# Work required
In the entries that follow, count each line containing "toolbar" and state the total, nothing more.

Before-and-after page screenshots
++++

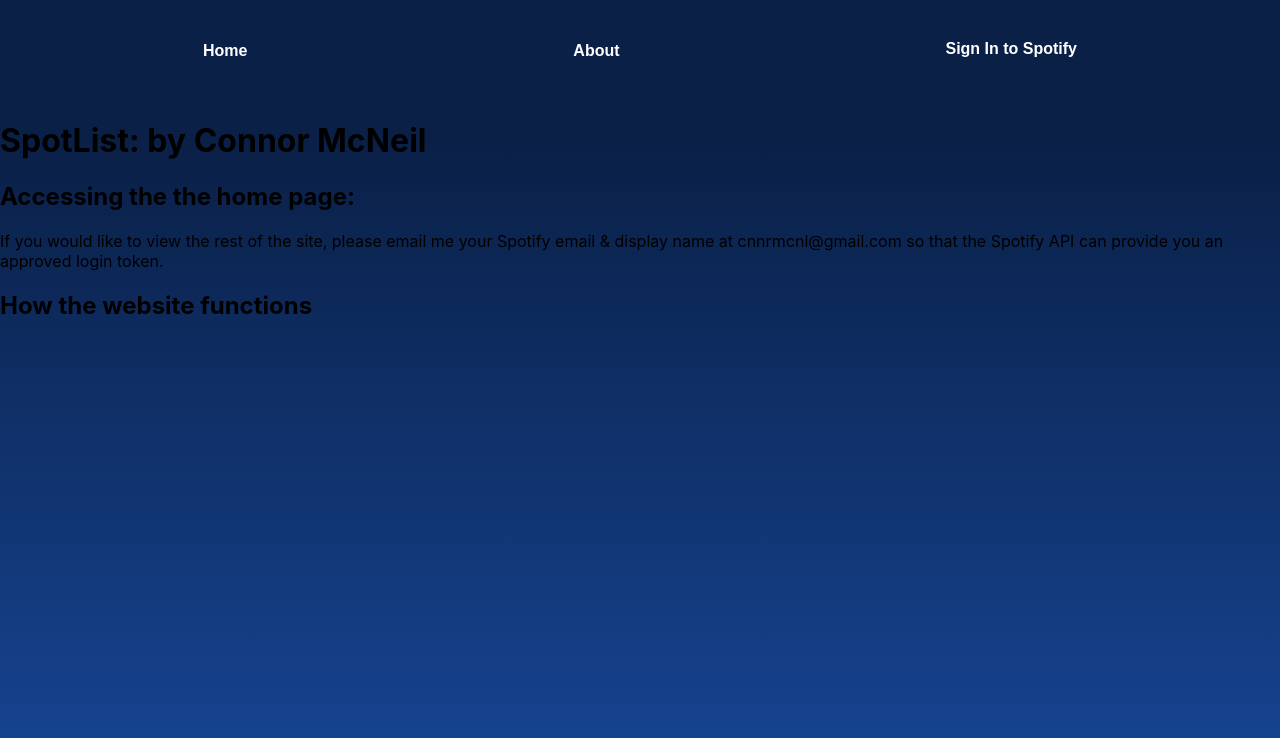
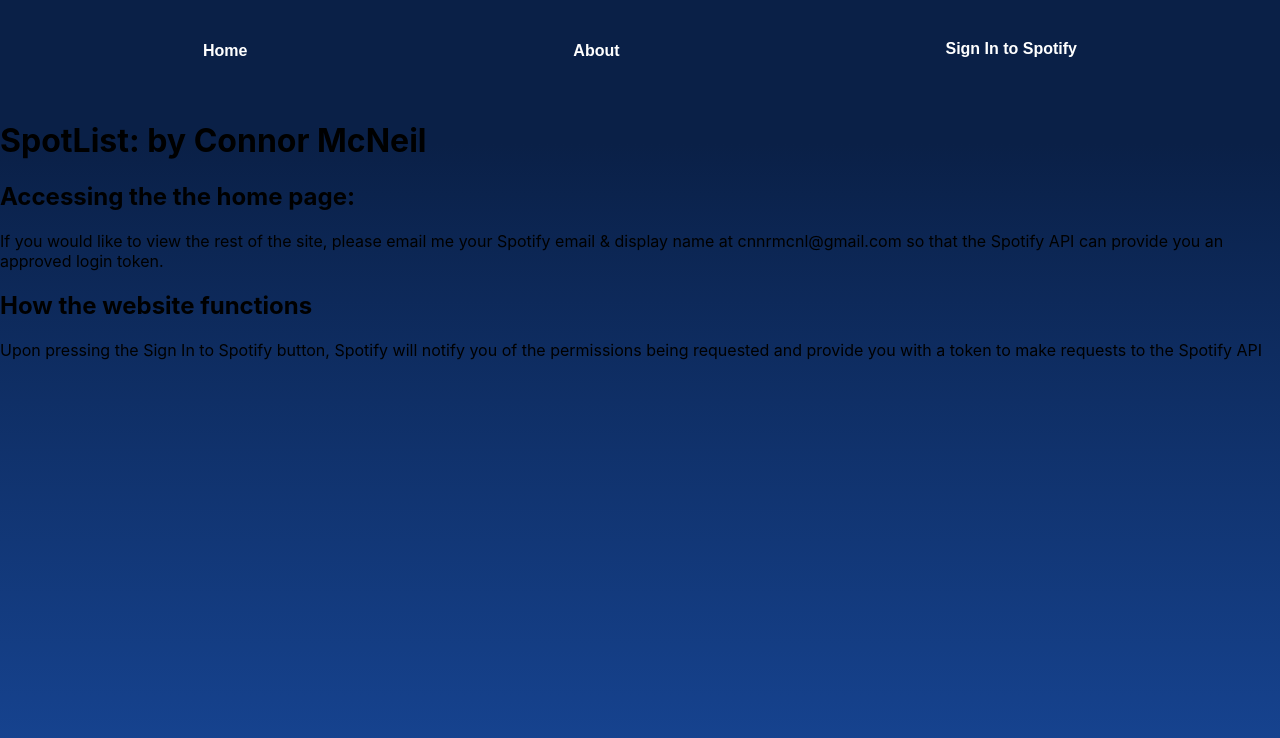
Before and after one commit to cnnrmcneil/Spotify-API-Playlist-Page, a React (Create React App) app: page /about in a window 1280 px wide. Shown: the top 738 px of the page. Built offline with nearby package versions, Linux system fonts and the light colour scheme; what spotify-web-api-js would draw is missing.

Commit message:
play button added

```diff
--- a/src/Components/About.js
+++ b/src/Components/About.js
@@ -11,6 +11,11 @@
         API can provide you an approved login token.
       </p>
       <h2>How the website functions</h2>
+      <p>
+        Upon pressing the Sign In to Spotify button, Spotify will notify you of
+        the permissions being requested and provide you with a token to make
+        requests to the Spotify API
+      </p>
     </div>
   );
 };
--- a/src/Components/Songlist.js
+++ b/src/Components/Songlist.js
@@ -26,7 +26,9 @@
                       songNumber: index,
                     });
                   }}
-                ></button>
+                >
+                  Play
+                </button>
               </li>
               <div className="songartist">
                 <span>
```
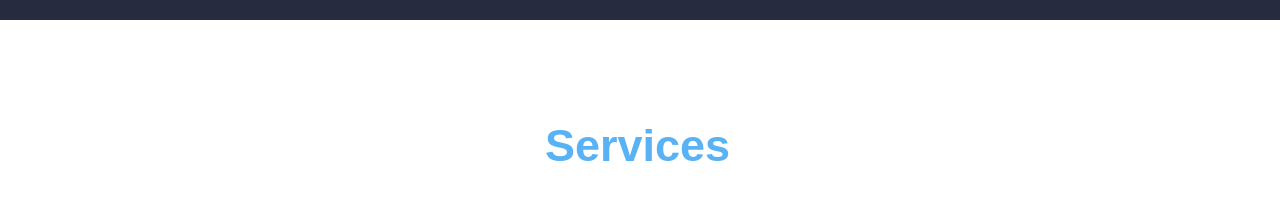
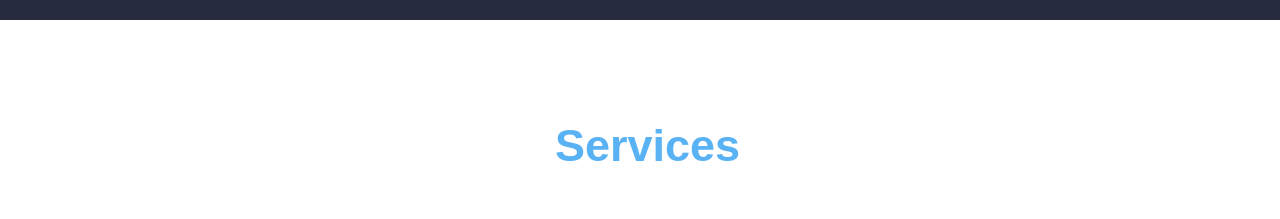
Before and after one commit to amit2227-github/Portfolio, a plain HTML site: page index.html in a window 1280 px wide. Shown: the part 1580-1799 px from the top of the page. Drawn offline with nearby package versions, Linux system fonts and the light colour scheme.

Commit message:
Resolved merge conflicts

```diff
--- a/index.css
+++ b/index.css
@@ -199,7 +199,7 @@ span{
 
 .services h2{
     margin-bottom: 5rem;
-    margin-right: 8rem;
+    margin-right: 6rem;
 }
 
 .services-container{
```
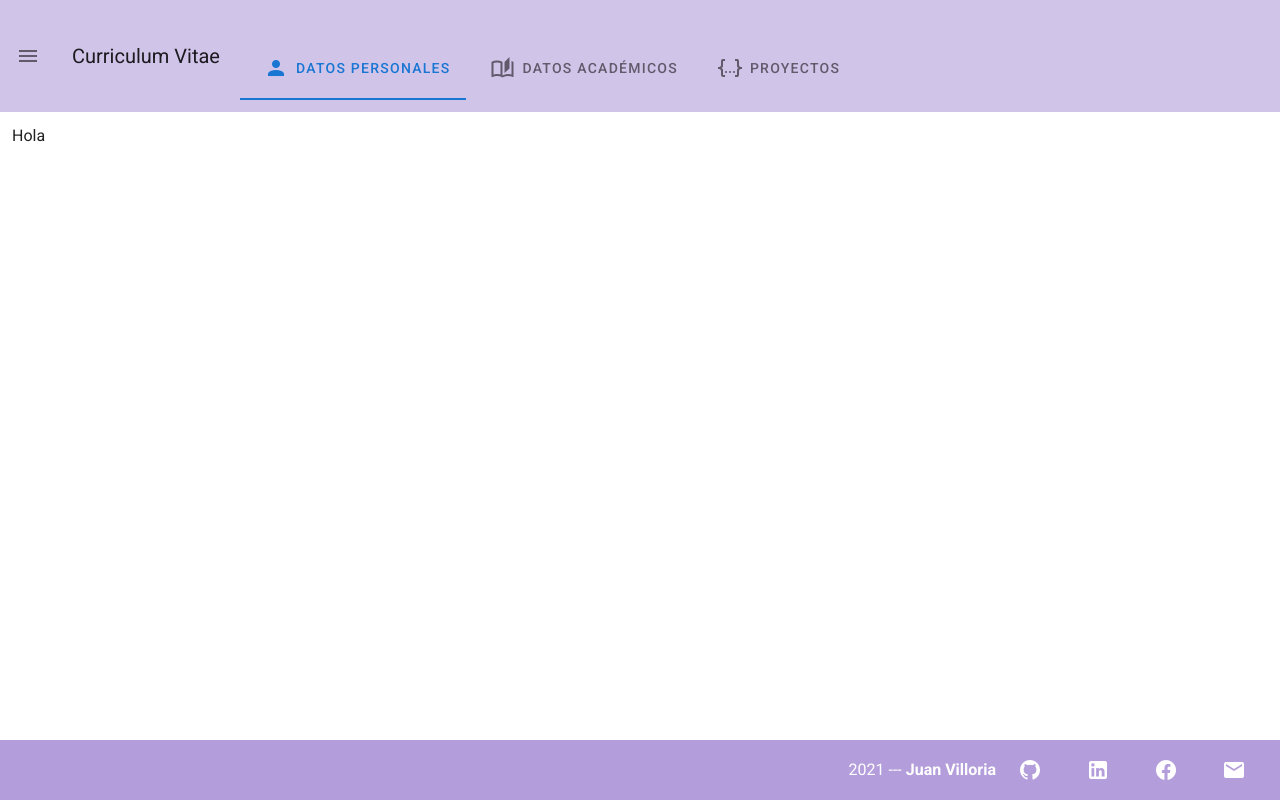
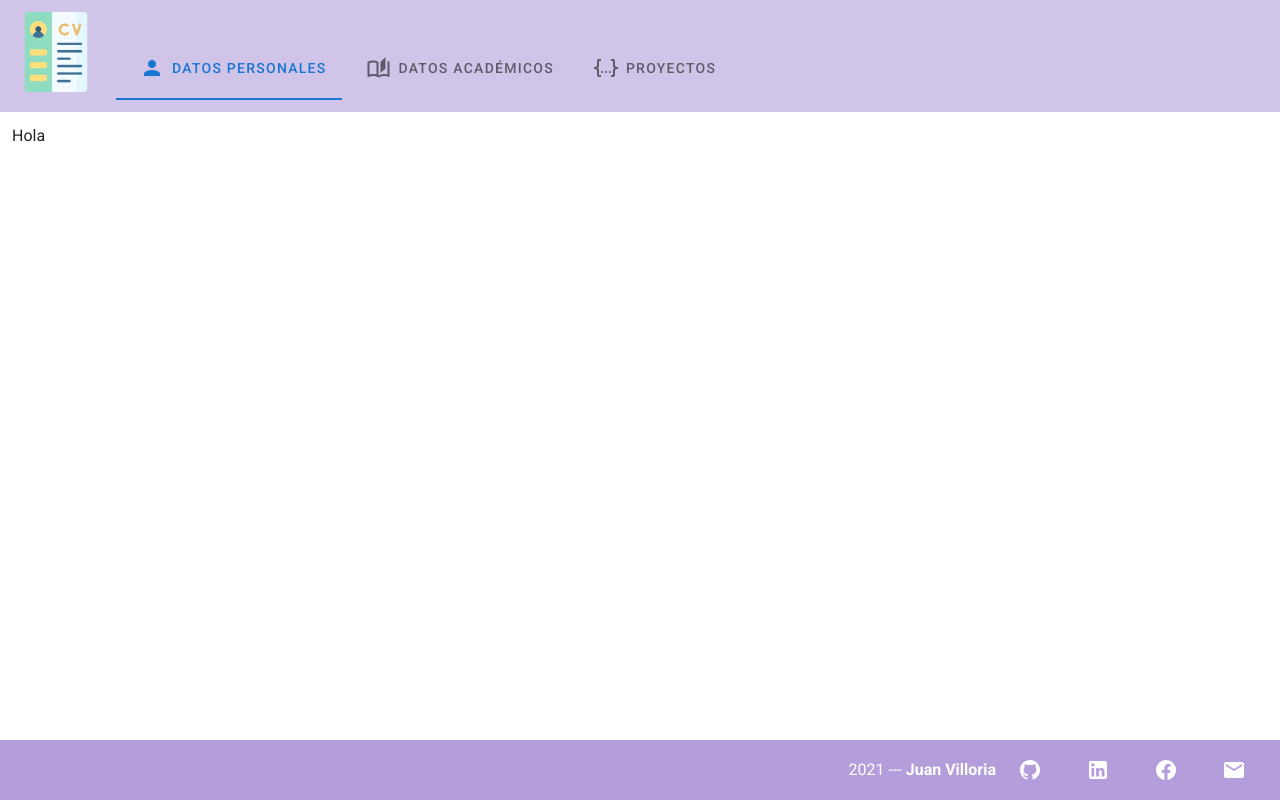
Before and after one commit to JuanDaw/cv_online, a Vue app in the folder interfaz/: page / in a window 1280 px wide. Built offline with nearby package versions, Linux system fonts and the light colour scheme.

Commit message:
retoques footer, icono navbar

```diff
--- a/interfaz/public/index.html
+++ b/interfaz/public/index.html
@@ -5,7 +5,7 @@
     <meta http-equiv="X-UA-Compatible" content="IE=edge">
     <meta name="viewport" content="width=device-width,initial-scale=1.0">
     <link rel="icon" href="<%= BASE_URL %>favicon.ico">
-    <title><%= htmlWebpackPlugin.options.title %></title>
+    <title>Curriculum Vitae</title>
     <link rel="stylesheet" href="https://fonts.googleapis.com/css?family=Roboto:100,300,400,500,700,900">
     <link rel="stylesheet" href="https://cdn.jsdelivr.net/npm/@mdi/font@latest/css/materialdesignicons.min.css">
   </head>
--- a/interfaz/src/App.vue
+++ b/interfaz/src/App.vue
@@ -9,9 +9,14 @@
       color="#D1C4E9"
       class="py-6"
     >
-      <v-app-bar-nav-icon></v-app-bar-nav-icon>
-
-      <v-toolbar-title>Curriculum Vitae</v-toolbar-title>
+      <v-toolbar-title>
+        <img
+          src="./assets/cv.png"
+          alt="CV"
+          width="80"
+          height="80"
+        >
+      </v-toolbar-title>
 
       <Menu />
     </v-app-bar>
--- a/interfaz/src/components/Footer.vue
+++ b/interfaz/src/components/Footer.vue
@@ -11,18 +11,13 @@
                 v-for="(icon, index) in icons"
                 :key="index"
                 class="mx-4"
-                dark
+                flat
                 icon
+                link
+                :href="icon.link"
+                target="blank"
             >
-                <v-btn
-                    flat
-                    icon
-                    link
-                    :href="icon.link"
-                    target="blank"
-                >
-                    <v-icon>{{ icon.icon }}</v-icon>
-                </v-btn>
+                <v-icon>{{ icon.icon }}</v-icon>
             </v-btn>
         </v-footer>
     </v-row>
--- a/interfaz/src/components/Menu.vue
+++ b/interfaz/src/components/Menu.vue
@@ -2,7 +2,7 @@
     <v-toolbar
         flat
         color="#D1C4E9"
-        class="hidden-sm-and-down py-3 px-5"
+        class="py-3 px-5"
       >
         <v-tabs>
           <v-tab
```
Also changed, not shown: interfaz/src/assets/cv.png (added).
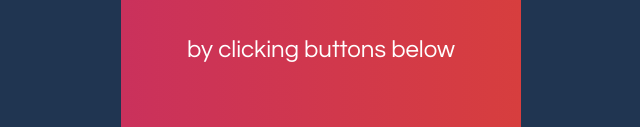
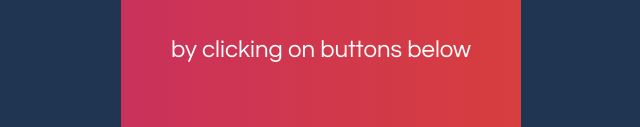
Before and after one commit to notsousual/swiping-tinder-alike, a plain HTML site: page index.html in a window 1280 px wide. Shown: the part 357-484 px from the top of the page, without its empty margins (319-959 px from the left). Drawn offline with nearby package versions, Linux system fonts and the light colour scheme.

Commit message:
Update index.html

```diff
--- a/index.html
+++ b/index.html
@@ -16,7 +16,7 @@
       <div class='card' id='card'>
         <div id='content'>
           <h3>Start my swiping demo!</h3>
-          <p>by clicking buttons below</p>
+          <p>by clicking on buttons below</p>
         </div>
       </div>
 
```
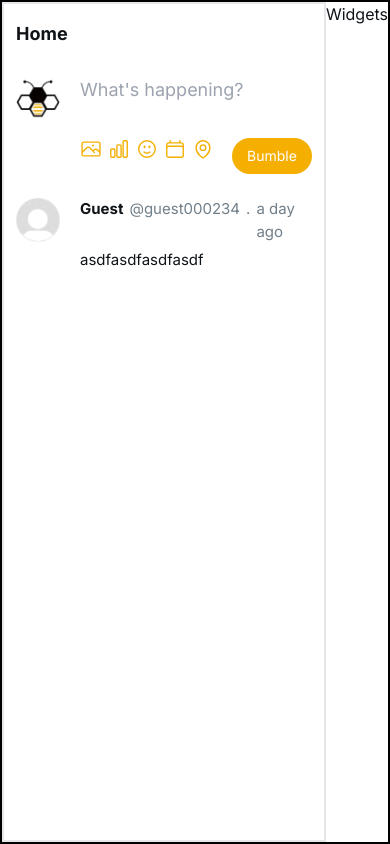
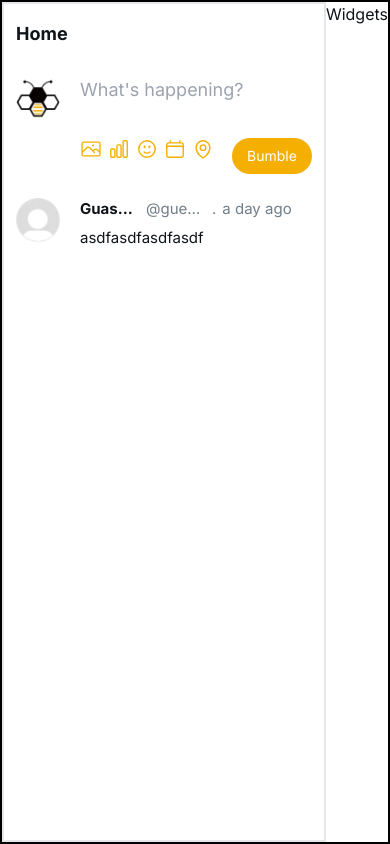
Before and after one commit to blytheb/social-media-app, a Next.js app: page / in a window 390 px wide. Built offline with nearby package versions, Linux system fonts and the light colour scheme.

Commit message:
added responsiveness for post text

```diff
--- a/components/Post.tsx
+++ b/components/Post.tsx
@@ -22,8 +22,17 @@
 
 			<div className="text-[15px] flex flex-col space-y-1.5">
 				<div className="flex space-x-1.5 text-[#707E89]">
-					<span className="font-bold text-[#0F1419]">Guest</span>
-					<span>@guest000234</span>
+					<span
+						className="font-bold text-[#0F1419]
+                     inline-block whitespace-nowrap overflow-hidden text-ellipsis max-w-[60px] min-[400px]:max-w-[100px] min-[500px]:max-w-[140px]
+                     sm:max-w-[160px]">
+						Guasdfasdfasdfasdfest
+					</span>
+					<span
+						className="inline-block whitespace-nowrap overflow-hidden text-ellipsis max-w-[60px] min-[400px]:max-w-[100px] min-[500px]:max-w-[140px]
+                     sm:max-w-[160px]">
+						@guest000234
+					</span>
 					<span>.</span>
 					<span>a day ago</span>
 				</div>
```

++++

# Written reply
4